- severe breathlessness on exertion breathlessness at rest (normal respiration rate is 12/14 breaths per minute at rest at sea level, slightly faster at altitude)
- severe fatigue
- drowsiness, difficult to rouse, coma
- blueness or darkness in face, lips or tongue
- “wet” sounds in the lungs on deep inspiration: place your ear on the bare skin on the patient’s back below the shoulder blades. compare with a healthy person.
Note: Any one of these symptoms is proof of HAPE
Treatment of Severe AMS
- descend immediately
- descend as low as possible (at least 500/1500 feet)
- if descent is not possible, the use of a pressure bag will help alleviate
- the symptoms, at least temporarily, until the victim can descend. A pressure bag is not a substitute for going down, which is always the preferred treatment, but it will simulate a descent of approximately 2000m. (6000ft)
- If the symptoms are severe or worsening, the victim must descend after treatment.
- if the victim is turning blue or lapsing into a coma, give them EAR (mouth to mouth resuscitation) before placing in the bag.

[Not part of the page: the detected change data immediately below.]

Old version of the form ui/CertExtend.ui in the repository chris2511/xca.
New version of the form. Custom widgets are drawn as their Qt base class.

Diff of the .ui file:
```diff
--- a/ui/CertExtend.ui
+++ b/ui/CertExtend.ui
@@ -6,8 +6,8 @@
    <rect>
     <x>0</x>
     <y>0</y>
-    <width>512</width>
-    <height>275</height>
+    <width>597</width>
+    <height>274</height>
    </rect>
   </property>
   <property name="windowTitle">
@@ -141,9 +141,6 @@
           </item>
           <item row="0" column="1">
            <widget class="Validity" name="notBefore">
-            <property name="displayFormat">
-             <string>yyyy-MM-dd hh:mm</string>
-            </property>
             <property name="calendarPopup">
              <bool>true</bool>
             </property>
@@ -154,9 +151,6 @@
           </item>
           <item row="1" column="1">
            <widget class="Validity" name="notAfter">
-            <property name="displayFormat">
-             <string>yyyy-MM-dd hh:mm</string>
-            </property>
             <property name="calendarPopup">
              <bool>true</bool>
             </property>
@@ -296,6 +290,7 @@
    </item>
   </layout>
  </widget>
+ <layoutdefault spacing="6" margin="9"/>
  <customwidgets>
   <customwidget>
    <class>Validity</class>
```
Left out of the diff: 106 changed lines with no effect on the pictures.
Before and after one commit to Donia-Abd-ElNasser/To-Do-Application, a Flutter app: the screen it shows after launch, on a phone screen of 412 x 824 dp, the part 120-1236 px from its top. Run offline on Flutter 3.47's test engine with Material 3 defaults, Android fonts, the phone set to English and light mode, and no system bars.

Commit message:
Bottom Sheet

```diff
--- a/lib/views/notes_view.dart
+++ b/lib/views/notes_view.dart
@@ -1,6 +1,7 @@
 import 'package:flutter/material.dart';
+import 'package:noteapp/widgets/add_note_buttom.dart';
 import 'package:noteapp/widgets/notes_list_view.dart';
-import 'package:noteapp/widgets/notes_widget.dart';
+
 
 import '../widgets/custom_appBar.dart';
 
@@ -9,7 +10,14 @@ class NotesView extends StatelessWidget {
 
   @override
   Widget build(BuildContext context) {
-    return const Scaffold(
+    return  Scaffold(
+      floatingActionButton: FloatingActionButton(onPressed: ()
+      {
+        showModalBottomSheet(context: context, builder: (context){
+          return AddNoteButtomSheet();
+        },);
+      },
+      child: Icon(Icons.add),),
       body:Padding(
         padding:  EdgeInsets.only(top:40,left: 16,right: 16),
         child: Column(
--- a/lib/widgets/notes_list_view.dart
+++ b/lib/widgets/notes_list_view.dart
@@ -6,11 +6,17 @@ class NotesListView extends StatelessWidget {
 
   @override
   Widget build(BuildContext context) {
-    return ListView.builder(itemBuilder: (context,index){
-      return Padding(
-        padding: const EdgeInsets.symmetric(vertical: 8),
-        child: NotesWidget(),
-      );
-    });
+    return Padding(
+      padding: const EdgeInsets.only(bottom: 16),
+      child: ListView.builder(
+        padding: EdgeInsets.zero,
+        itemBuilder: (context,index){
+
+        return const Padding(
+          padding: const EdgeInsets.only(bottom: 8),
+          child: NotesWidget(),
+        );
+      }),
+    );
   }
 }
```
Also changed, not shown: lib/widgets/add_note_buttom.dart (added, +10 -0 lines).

Do not wait for them to stop breathing before doing this
- Some drugs, such as Nefidipine (20 mg at once, followed by 10 mg 6-hourly) for HAPE and Dexamethasone (8 mg at once, followed by 4 mg 6-hourly) for HACE, may help with symptoms of severe AMS. However, these drugs will not cure the condition. The only treatment of severe AMS is to descend.